Browning’s significant monologues Porphyria’s Lover and My Last Duchess critique Victorian society’s limiting patriarchal worths which reduced a female’s endeavors for individualism. On the other hand, Ibsen’s play A Doll’s House condemns the pretense of an optimistic marital relationship within a social hierarchy through his female lead character, Nora. Both authors eventually demonstrate the implications of their characters’ attempts to subvert society’s expectations.

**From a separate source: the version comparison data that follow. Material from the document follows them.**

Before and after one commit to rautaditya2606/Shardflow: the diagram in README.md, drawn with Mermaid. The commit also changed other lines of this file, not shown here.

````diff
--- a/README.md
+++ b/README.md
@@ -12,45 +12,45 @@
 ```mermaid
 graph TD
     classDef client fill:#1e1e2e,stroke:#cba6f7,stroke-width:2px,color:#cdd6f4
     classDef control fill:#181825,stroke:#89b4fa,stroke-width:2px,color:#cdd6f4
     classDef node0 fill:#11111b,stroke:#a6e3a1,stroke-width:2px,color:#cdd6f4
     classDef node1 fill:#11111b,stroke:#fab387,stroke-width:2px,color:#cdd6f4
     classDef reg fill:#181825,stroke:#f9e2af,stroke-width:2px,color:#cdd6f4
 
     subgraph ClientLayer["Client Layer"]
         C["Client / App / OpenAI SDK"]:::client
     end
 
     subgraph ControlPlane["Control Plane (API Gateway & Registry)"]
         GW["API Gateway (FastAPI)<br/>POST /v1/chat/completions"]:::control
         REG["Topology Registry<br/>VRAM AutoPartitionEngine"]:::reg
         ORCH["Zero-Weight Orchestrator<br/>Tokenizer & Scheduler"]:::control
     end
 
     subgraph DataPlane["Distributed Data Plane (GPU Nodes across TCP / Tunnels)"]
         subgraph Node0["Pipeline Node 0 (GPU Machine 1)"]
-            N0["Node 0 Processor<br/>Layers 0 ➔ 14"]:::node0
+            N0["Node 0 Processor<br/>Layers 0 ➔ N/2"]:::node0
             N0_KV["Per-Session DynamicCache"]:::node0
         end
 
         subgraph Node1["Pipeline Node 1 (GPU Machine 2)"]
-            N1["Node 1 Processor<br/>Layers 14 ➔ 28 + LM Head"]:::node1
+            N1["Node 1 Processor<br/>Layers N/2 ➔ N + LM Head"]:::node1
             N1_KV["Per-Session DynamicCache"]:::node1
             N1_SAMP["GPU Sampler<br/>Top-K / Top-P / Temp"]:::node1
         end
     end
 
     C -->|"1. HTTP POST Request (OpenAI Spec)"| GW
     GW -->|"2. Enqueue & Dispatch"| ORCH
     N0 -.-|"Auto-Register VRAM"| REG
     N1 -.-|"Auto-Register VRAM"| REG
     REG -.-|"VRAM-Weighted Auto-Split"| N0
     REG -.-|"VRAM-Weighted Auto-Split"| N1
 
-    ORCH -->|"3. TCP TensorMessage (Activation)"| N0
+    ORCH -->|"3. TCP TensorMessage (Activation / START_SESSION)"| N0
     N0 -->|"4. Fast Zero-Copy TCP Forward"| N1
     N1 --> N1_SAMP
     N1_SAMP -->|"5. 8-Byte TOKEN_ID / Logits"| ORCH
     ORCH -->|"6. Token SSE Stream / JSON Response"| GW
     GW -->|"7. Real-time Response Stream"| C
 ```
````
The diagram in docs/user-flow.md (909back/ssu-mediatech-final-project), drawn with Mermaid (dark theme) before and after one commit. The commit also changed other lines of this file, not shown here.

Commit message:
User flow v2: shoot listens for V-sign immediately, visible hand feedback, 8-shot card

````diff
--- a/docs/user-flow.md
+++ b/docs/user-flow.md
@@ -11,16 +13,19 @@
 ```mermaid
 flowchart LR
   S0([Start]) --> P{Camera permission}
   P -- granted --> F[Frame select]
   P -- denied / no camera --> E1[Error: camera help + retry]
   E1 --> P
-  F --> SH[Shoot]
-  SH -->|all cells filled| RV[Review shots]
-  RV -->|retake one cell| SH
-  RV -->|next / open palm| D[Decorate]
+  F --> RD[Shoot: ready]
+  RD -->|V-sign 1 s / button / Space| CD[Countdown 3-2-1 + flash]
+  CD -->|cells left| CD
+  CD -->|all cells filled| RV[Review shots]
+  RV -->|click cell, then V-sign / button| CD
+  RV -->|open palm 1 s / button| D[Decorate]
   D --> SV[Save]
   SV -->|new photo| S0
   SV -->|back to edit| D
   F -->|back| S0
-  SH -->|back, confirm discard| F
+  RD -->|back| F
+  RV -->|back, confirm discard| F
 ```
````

Robert Browning’s dramatic monologue, Porphyria’s Lover, challenges Victorian society’s dominant patriarchal values by critiquing society’s tendency to undermine the role of females. The 1800s in England saw a period of misogynistic worths imposed upon females, leading to the suppressing of their autonomy. Nevertheless, Browning subverts these gender stereotypes through his portrayal of Porphyria, who transgresses social conventions when she visits her fan during the night. The pathetic fallacy of ‘The rain set early in to-night/The sullen wind was soon awake’ establishes the persona’s unsteady state of mind and foreshadows the repercussions of Porphyria’s independence. Additionally, having “laid her soil ‘d gloves by” and “let the wet hair fall”, Browning defines Porphyria as a ‘fallen lady’ who was condemned by Victorian society for being unchaste. Browning asserts Porphyria’s self-determination through the use of polysyndeton in “And made her smooth white shoulder bare … And spread, o’er all, her yellow hair”, evoking a sensuous environment, which challenges Victorian restraints on females’s habits. However, the repetition in “that moment she was mine, mine reasonable” demonstrates a role turnaround, which exemplifies her fan’s objectification of Victorian women and his possessiveness. The effects of female independence are exposed in “yellow string I wound … And strangled her”, where Porphyria’s hair, at first a symbol of her femininity, ultimately silences her, overemphasizing the injustice of Victorian women under patriarchal control. Browning eventually employs the spiritual allusion, “And yet God has not said a word!” to ironically highlight the reputation of her lover’s actions, unlike Porphyria’s sexual autonomy which was condemned by the patriarchal society. Hence, Browning condemns the suppression of women’s sexuality in Victorian England through taking a look at Porphyria’s unconventional conduct.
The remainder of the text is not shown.